‘Business as usual’: Peru approves massive oil project just days after ‘Amazon’s Tiananmen’

June 30, 2009

Crossed spears left by uncontacted Indians in the region where Perenco is working. © Marek Wolodzko/AIDESEP

This page was created in 2009 and may contain language which is now outdated.

Peru's government has given the green light to an Anglo-French company to drill for oil in the Amazon, just thirteen days after more than 30 people died in protests against the exploitation of the rainforest.

The project, located on land inhabited by two tribes of uncontacted Indians, is believed to be Peru’s biggest oil discovery in thirty years. The company, Perenco, a major gas supplier to the UK, has in the past denied any uncontacted Indians live there.

Until recently, Perenco had been blocked from entering the area by local Indigenous protesters.

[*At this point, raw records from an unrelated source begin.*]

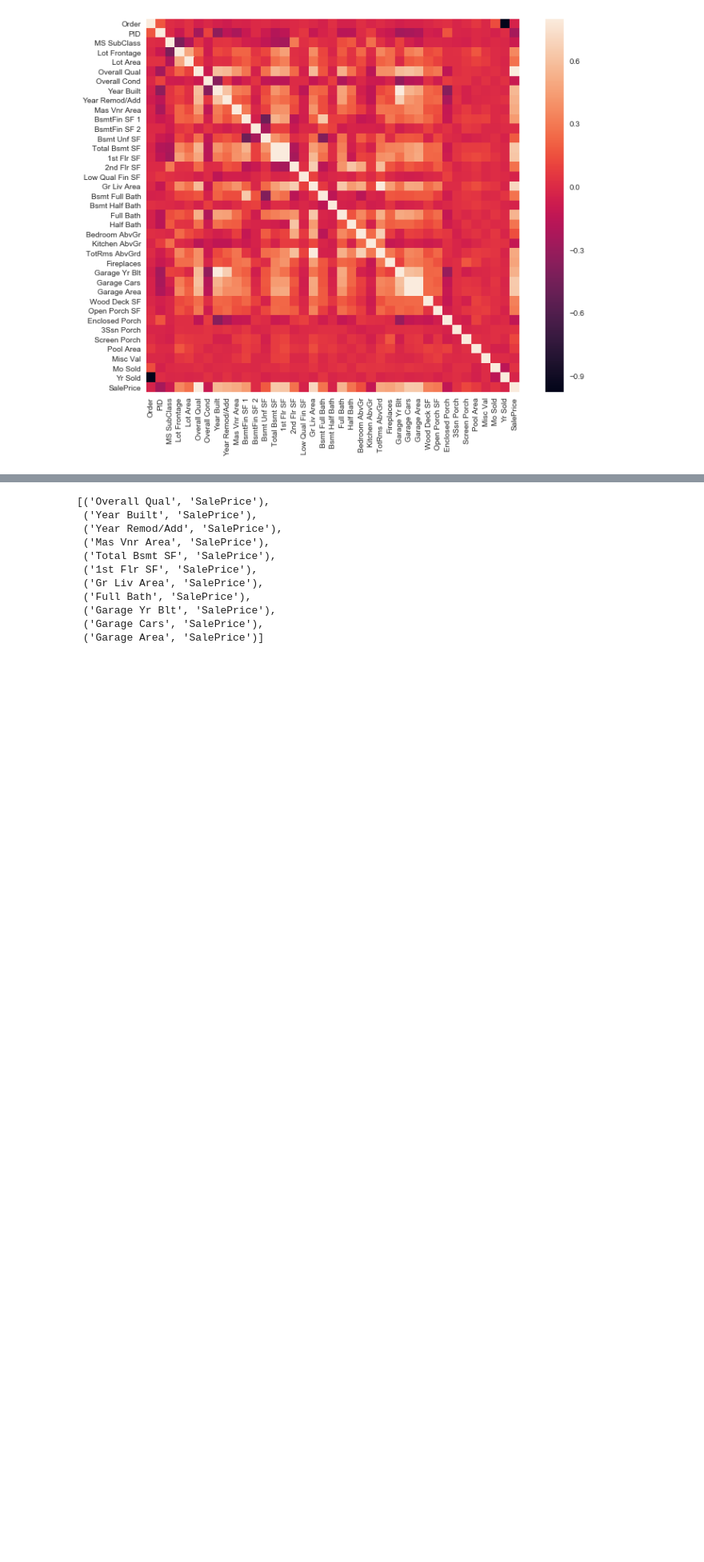
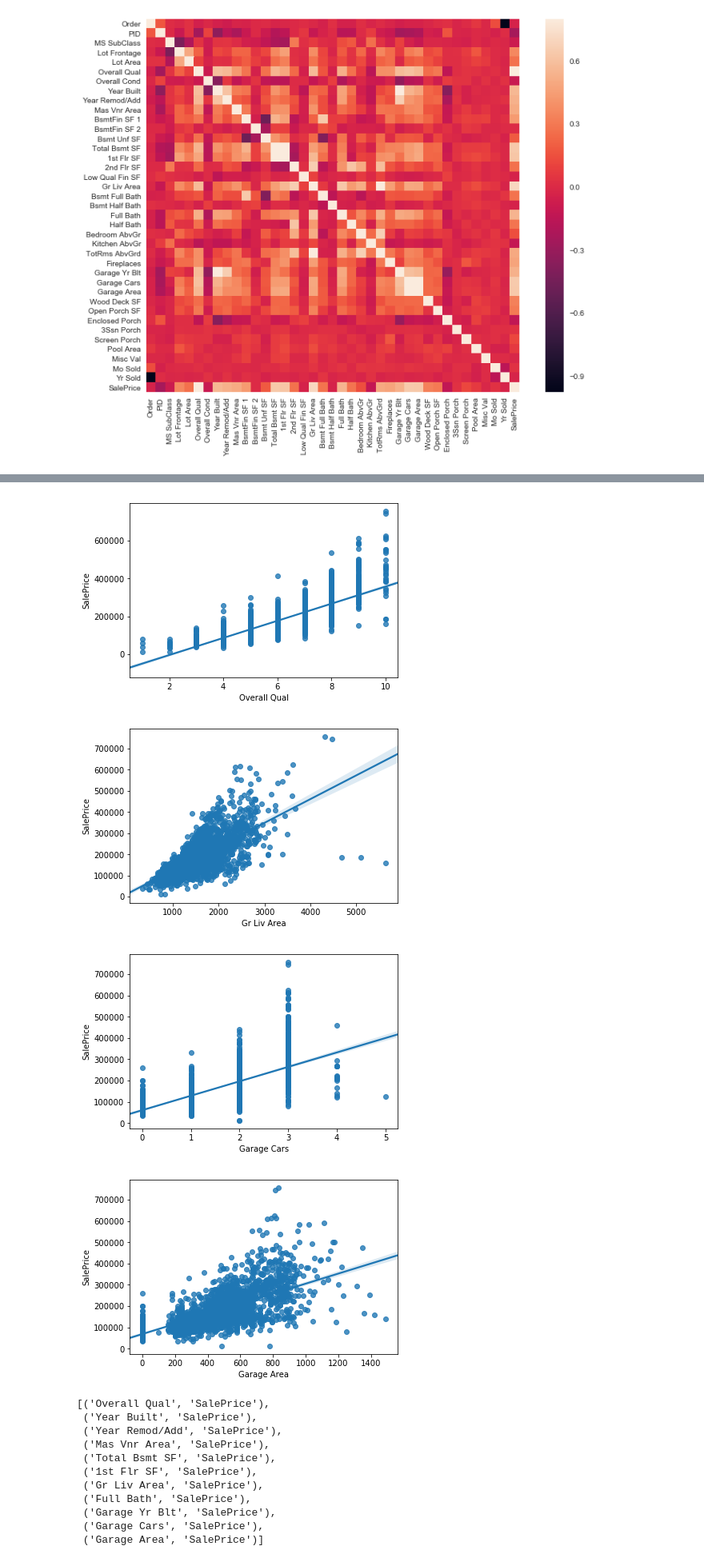
Before and after one commit to chaityacshah/Ames_House_Prices, a Jupyter notebook: notebooks/ames_housing_1.ipynb, the cells around one changed output, grey strips where cells are left out. Shown at 80% size. Cells and saved outputs as stored; diff of their text form; code cells hidden in the pictures; blank space fills up the shorter version.

```diff
--- a/notebooks/ames_housing_1.ipynb
+++ b/notebooks/ames_housing_1.ipynb
@@ -132,3 +249,20 @@ sns.heatmap(corr_mat, vmax=.8, square=True);
+# %%
+sns.regplot("Overall Qual", "SalePrice", ames_df)
+plt.show()
+
+sns.regplot("Gr Liv Area", "SalePrice", ames_df)
+plt.show()
+
+sns.regplot("Garage Cars", "SalePrice", ames_df)
+plt.show()
+
+sns.regplot("Garage Area", "SalePrice", ames_df)
+plt.show()
+# %% [output]
+[figure, added]
+[figure, added]
+[figure, added]
+[figure, added]
 # %%
 correlation_ratio = 0.5
 indices = np.where(corr_mat > correlation_ratio)
```
Also changed, not shown: parts of 19 cells of this notebook.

With help from Peru’s armed forces, the company managed to break through the blockade on at least one occasion.  

High-ranking figures in Peru’s government hope that Perenco’s project will transform the Peruvian economy. While protests against the company were taking place, Perenco’s chairman, Francois Perrodo, an Oxford University polo blue and scion of one of the wealthiest families in France, met Peru’s President Garcia in Lima and pledged to invest $2bn in the project.

The government’s green light comes just days after protests elsewhere in northern Peru were violently broken up by police, leading to the deaths of both police officers and Indigenous protesters. The exact numbers are still unknown. Survival has issued an eyewitness account of the violence.

Perenco intends to build new platforms and wells involving airlifting in, amongst other things, 42,000 sacks of cement. It admits that ‘contamination of soil’, ‘contamination of water’ and the flight of game and birds are possible consequences of its work. All these are essential to the survival of the uncontacted Indians who live there. More seriously, the Indians face the very real threat of contagion from diseases to which they have no immunity.

Survival’s Director, Stephen Corry, said today, ‘Anyone who hoped that the dreadful violence of the past few weeks might have made Peru’s government act with a bit more sensitivity towards the Indigenous people of the Amazon will be really dismayed at this news. The timing couldn’t be worse – the government is trying to present a more friendly image in public, but as far as the oil companies are concerned, it looks like business as usual.’

For more information please contact Miriam Ross at Survival International on (44) (0)20 7687 8734 or (44) (0)7504 543 367 or email [email protected]

Uncontacted Tribes of Peru